━━━━━ Input data ━━━━━
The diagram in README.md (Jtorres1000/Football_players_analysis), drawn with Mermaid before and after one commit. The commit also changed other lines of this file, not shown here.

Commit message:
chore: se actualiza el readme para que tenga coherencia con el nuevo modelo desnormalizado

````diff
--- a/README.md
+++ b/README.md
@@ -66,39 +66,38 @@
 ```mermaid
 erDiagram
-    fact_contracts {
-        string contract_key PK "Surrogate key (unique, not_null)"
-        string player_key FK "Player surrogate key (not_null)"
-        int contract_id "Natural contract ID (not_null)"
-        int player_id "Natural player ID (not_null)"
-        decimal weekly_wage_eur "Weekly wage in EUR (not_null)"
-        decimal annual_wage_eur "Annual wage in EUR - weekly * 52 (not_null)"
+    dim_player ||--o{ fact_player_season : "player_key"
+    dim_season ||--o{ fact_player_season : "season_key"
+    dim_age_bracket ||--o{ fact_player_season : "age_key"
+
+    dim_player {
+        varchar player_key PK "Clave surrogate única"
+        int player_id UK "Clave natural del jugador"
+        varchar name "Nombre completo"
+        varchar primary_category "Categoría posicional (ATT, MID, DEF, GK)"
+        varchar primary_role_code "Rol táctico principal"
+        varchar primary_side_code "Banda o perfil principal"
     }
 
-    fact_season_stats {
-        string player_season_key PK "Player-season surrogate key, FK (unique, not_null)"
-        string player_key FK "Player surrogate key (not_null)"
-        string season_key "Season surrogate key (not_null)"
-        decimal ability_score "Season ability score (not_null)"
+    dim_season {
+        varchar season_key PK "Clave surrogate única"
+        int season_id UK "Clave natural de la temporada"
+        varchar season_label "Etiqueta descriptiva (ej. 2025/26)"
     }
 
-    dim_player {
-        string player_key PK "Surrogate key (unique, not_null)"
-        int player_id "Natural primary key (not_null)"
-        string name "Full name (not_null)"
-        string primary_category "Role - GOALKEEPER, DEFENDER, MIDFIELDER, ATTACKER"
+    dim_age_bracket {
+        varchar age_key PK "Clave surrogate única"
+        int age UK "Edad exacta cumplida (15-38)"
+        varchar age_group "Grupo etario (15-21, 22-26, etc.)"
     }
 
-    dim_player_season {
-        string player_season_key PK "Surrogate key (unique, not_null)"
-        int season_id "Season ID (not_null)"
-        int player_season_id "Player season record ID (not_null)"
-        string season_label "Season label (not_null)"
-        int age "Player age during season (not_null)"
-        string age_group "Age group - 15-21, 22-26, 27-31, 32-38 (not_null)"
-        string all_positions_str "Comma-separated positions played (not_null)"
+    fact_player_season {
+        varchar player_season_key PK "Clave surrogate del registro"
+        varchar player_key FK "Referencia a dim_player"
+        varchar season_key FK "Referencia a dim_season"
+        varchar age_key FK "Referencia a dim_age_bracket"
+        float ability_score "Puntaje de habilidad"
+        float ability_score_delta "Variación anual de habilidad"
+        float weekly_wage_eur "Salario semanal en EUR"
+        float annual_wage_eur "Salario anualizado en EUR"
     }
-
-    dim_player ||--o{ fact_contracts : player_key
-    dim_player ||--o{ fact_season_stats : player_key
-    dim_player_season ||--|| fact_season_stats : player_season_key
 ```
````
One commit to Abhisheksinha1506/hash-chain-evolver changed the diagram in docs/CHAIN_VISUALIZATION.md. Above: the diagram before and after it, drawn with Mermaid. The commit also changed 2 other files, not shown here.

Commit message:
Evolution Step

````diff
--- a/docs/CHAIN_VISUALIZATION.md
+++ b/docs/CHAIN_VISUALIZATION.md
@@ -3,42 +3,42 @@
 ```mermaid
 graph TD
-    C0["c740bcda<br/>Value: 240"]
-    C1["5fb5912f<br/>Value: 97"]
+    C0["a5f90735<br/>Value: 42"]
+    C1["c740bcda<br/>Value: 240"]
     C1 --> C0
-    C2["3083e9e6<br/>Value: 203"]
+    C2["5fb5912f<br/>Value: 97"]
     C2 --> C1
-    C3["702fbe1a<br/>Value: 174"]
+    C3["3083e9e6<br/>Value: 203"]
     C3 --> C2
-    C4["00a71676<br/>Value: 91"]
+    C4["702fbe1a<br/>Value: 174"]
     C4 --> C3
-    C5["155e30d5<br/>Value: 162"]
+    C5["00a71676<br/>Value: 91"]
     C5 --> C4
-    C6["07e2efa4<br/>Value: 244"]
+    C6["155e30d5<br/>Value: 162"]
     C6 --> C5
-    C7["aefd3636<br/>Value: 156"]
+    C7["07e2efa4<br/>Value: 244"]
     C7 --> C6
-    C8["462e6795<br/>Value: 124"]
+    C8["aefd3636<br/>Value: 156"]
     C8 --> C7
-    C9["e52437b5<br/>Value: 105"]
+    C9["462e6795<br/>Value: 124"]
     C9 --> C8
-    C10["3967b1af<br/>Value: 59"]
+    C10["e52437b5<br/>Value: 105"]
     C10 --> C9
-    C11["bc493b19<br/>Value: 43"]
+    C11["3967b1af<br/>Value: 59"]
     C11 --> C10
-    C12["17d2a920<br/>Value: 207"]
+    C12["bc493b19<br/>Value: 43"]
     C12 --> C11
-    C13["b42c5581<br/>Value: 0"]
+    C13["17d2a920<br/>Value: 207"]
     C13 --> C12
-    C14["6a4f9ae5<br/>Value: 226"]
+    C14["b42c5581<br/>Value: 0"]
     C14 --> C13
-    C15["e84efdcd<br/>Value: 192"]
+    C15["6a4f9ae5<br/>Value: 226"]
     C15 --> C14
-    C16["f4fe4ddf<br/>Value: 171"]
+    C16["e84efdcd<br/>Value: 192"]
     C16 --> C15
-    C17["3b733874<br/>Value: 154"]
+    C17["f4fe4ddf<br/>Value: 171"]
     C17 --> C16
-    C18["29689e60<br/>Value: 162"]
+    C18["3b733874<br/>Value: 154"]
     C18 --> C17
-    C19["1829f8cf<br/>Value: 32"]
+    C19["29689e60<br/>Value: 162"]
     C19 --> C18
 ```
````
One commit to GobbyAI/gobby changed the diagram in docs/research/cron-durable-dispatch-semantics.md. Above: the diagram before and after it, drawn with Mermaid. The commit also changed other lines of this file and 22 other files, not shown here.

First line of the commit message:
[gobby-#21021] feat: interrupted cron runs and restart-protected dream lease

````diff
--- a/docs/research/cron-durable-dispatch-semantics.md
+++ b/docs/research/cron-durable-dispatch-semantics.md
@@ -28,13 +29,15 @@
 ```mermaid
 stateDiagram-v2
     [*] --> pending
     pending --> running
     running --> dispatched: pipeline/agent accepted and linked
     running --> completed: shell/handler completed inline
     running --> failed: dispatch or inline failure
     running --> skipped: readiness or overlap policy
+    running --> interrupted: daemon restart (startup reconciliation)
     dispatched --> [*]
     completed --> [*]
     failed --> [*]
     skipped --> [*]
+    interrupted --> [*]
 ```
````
━━━━━
--- Work instruction ---
Leaving no line out, return the data above verbatim.

--- Result of the task ---
The diagram in README.md (Jtorres1000/Football_players_analysis), drawn with Mermaid before and after one commit. The commit also changed other lines of this file, not shown here.

Commit message:
chore: se actualiza el readme para que tenga coherencia con el nuevo modelo desnormalizado

````diff
--- a/README.md
+++ b/README.md
@@ -66,39 +66,38 @@
 ```mermaid
 erDiagram
-    fact_contracts {
-        string contract_key PK "Surrogate key (unique, not_null)"
-        string player_key FK "Player surrogate key (not_null)"
-        int contract_id "Natural contract ID (not_null)"
-        int player_id "Natural player ID (not_null)"
-        decimal weekly_wage_eur "Weekly wage in EUR (not_null)"
-        decimal annual_wage_eur "Annual wage in EUR - weekly * 52 (not_null)"
+    dim_player ||--o{ fact_player_season : "player_key"
+    dim_season ||--o{ fact_player_season : "season_key"
+    dim_age_bracket ||--o{ fact_player_season : "age_key"
+
+    dim_player {
+        varchar player_key PK "Clave surrogate única"
+        int player_id UK "Clave natural del jugador"
+        varchar name "Nombre completo"
+        varchar primary_category "Categoría posicional (ATT, MID, DEF, GK)"
+        varchar primary_role_code "Rol táctico principal"
+        varchar primary_side_code "Banda o perfil principal"
     }
 
-    fact_season_stats {
-        string player_season_key PK "Player-season surrogate key, FK (unique, not_null)"
-        string player_key FK "Player surrogate key (not_null)"
-        string season_key "Season surrogate key (not_null)"
-        decimal ability_score "Season ability score (not_null)"
+    dim_season {
+        varchar season_key PK "Clave surrogate única"
+        int season_id UK "Clave natural de la temporada"
+        varchar season_label "Etiqueta descriptiva (ej. 2025/26)"
     }
 
-    dim_player {
-        string player_key PK "Surrogate key (unique, not_null)"
-        int player_id "Natural primary key (not_null)"
-        string name "Full name (not_null)"
-        string primary_category "Role - GOALKEEPER, DEFENDER, MIDFIELDER, ATTACKER"
+    dim_age_bracket {
+        varchar age_key PK "Clave surrogate única"
+        int age UK "Edad exacta cumplida (15-38)"
+        varchar age_group "Grupo etario (15-21, 22-26, etc.)"
     }
 
-    dim_player_season {
-        string player_season_key PK "Surrogate key (unique, not_null)"
-        int season_id "Season ID (not_null)"
-        int player_season_id "Player season record ID (not_null)"
-        string season_label "Season label (not_null)"
-        int age "Player age during season (not_null)"
-        string age_group "Age group - 15-21, 22-26, 27-31, 32-38 (not_null)"
-        string all_positions_str "Comma-separated positions played (not_null)"
+    fact_player_season {
+        varchar player_season_key PK "Clave surrogate del registro"
+        varchar player_key FK "Referencia a dim_player"
+        varchar season_key FK "Referencia a dim_season"
+        varchar age_key FK "Referencia a dim_age_bracket"
+        float ability_score "Puntaje de habilidad"
+        float ability_score_delta "Variación anual de habilidad"
+        float weekly_wage_eur "Salario semanal en EUR"
+        float annual_wage_eur "Salario anualizado en EUR"
     }
-
-    dim_player ||--o{ fact_contracts : player_key
-    dim_player ||--o{ fact_season_stats : player_key
-    dim_player_season ||--|| fact_season_stats : player_season_key
 ```
````
One commit to Abhisheksinha1506/hash-chain-evolver changed the diagram in docs/CHAIN_VISUALIZATION.md. Above: the diagram before and after it, drawn with Mermaid. The commit also changed 2 other files, not shown here.

Commit message:
Evolution Step

````diff
--- a/docs/CHAIN_VISUALIZATION.md
+++ b/docs/CHAIN_VISUALIZATION.md
@@ -3,42 +3,42 @@
 ```mermaid
 graph TD
-    C0["c740bcda<br/>Value: 240"]
-    C1["5fb5912f<br/>Value: 97"]
+    C0["a5f90735<br/>Value: 42"]
+    C1["c740bcda<br/>Value: 240"]
     C1 --> C0
-    C2["3083e9e6<br/>Value: 203"]
+    C2["5fb5912f<br/>Value: 97"]
     C2 --> C1
-    C3["702fbe1a<br/>Value: 174"]
+    C3["3083e9e6<br/>Value: 203"]
     C3 --> C2
-    C4["00a71676<br/>Value: 91"]
+    C4["702fbe1a<br/>Value: 174"]
     C4 --> C3
-    C5["155e30d5<br/>Value: 162"]
+    C5["00a71676<br/>Value: 91"]
     C5 --> C4
-    C6["07e2efa4<br/>Value: 244"]
+    C6["155e30d5<br/>Value: 162"]
     C6 --> C5
-    C7["aefd3636<br/>Value: 156"]
+    C7["07e2efa4<br/>Value: 244"]
     C7 --> C6
-    C8["462e6795<br/>Value: 124"]
+    C8["aefd3636<br/>Value: 156"]
     C8 --> C7
-    C9["e52437b5<br/>Value: 105"]
+    C9["462e6795<br/>Value: 124"]
     C9 --> C8
-    C10["3967b1af<br/>Value: 59"]
+    C10["e52437b5<br/>Value: 105"]
     C10 --> C9
-    C11["bc493b19<br/>Value: 43"]
+    C11["3967b1af<br/>Value: 59"]
     C11 --> C10
-    C12["17d2a920<br/>Value: 207"]
+    C12["bc493b19<br/>Value: 43"]
     C12 --> C11
-    C13["b42c5581<br/>Value: 0"]
+    C13["17d2a920<br/>Value: 207"]
     C13 --> C12
-    C14["6a4f9ae5<br/>Value: 226"]
+    C14["b42c5581<br/>Value: 0"]
     C14 --> C13
-    C15["e84efdcd<br/>Value: 192"]
+    C15["6a4f9ae5<br/>Value: 226"]
     C15 --> C14
-    C16["f4fe4ddf<br/>Value: 171"]
+    C16["e84efdcd<br/>Value: 192"]
     C16 --> C15
-    C17["3b733874<br/>Value: 154"]
+    C17["f4fe4ddf<br/>Value: 171"]
     C17 --> C16
-    C18["29689e60<br/>Value: 162"]
+    C18["3b733874<br/>Value: 154"]
     C18 --> C17
-    C19["1829f8cf<br/>Value: 32"]
+    C19["29689e60<br/>Value: 162"]
     C19 --> C18
 ```
````
One commit to GobbyAI/gobby changed the diagram in docs/research/cron-durable-dispatch-semantics.md. Above: the diagram before and after it, drawn with Mermaid. The commit also changed other lines of this file and 22 other files, not shown here.

First line of the commit message:
[gobby-#21021] feat: interrupted cron runs and restart-protected dream lease

````diff
--- a/docs/research/cron-durable-dispatch-semantics.md
+++ b/docs/research/cron-durable-dispatch-semantics.md
@@ -28,13 +29,15 @@
 ```mermaid
 stateDiagram-v2
     [*] --> pending
     pending --> running
     running --> dispatched: pipeline/agent accepted and linked
     running --> completed: shell/handler completed inline
     running --> failed: dispatch or inline failure
     running --> skipped: readiness or overlap policy
+    running --> interrupted: daemon restart (startup reconciliation)
     dispatched --> [*]
     completed --> [*]
     failed --> [*]
     skipped --> [*]
+    interrupted --> [*]
 ```
````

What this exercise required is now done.